My relationship to the beach and the series on my website is part due to the fact that I lived in South Beach and part because I love the subject matter associated with the beach. The beach brings out a relaxed quality in people and some things which might otherwise be unacceptable anywhere else in society are perfectly ok on the beach. The beach is very democratic in that you can find a billionaire and a janitor all in the same place, and I love that. It’s a place where people feel comfortable being half naked and worshipping the sun. People eat there, sleep there, play games, listen to music and let their guard down.
My intention in a lot of my photos is for the subject to not be looking. I like to juxtapose the environment in the photo through clothing or any other element to create something graphically interesting. I’m not going for anything pleasing to the eye in the traditional sense instead I try to capture things that might go unnoticed and show them in a different way. For example, night photography of a lifeguard station lit up at night or a hard flash on a tired motel room in Vietnam.
I am inspired by night landscapes, odd humans, dystopia, tackiness, isolation, gloss, old people, minimalism, contrasts, suburbanism, and banality, among others. I think I am fascinated by old people because of the style of clothing, the activities they take part in, the way they hold their cameras when taking photos, the texture of their skin. It’s difficult to explain, really.
I like to think my work has a very graphic quality to it. I love lines, patterns, textures that all come together to make something interesting. Isolation and negative space play an important way in which I compose my images. I either look for a main object or a certain focus in a photo and try to isolate it as much as possible to create my own reality. Context is very important and I am always looking to photograph something and change the way the viewer sees it. Banal and mundane elements are things I really like to look for when out photographing. I’m hoping that the viewer might say “Hey, I like this image, I know exactly what it is and it shouldn’t be that interesting, but it is.”

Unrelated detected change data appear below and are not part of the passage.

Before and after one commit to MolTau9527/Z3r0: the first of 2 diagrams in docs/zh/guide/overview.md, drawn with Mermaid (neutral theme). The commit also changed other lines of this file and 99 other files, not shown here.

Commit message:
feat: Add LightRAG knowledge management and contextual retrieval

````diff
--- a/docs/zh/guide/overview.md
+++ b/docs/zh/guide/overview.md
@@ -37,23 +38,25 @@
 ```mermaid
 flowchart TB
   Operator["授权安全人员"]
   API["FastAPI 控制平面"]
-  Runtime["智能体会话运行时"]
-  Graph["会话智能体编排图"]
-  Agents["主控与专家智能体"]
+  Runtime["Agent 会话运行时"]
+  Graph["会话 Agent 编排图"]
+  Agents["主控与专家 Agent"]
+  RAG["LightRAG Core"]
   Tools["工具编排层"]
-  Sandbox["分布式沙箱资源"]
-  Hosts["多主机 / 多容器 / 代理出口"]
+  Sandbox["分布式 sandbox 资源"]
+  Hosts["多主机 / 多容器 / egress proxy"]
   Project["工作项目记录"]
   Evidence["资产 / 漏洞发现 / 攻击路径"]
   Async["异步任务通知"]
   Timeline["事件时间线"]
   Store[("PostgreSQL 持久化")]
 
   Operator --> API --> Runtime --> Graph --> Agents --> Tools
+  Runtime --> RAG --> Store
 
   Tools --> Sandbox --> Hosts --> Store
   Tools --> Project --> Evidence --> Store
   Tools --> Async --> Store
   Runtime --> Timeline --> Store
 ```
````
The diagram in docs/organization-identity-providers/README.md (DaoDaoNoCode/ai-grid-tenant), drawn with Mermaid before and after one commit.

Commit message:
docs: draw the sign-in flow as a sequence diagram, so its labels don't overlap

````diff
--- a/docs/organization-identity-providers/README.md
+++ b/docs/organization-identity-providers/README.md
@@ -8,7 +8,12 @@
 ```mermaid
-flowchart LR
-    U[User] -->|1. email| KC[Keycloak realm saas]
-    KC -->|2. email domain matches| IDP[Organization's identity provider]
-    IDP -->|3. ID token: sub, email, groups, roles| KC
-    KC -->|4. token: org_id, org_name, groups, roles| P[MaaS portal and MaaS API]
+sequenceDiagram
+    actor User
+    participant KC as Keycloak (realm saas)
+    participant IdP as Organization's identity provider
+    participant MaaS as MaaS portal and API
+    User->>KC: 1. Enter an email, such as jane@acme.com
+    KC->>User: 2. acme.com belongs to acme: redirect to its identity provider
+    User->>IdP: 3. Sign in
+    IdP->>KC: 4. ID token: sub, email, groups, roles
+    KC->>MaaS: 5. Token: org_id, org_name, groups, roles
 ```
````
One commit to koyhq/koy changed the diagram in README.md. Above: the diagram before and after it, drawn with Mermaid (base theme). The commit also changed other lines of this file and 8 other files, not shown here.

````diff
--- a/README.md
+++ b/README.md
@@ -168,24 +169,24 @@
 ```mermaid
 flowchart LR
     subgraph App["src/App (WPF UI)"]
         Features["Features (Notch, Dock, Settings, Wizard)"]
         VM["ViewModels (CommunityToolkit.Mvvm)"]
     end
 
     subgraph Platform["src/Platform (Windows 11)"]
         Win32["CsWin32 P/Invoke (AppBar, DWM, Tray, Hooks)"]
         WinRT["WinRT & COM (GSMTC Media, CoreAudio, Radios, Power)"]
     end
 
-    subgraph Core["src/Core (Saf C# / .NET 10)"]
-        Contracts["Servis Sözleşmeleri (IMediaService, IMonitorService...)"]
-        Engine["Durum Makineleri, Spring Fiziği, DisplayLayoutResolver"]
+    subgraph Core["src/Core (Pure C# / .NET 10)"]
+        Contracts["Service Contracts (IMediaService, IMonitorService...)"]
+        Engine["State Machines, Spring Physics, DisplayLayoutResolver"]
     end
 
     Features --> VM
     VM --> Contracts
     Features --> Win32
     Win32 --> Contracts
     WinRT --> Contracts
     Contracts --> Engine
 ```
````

One of the annoying aspects of the creative process for me is staying inspired and challenging self-doubt. Is this good work? Is this cohesive? Is this good enough? Questions I’m sure a lot of artists ask themselves at one point or another. Self-doubt can happen when you end up comparing yourself to all the great work out there. Although it’s nice to recognize other people’s work, it’s important to stay true to your style and vision. If I start feeling that way I remind myself that everyone is different and that is what makes art such a wonderful thing.
I enjoy going on long walks and photograph what I find interesting. Even if I come back with nothing on my camera or get the film developed and it’s complete shit, the process of being out there brings me a lot of happiness. It’s therapeutic to just walk and observe, I just get lost in my own little world.
I think a lot of my work has a sort of comedy to it. I am a huge fan of Martin Parr and to say that he hasn’t influenced my work would be a flat out lie. In addition to this comical aspect, I try to approach the elements in my work in a very graphic way. I look for patterns and environments that clash or are related and create something visually interesting that someone would never think to photograph. My list of influences and heroes of photography are endless but some of the classics aside from Martin Parr, are Stephen Shore, Andreas Gursky, Juergen Teller, Michal Chelbin, and Nan Goldin – all for obvious reasons that I won’t go into.
One of the most important things I’ve heard and that has influenced my photography comes from Erik Kessels. He said one of the things that make a great photo is raising questions. How, where, why, and in what context was this image created? “Questions and curiosity are good elements for making a great image”. I try to implement this way of thinking in a lot of my work.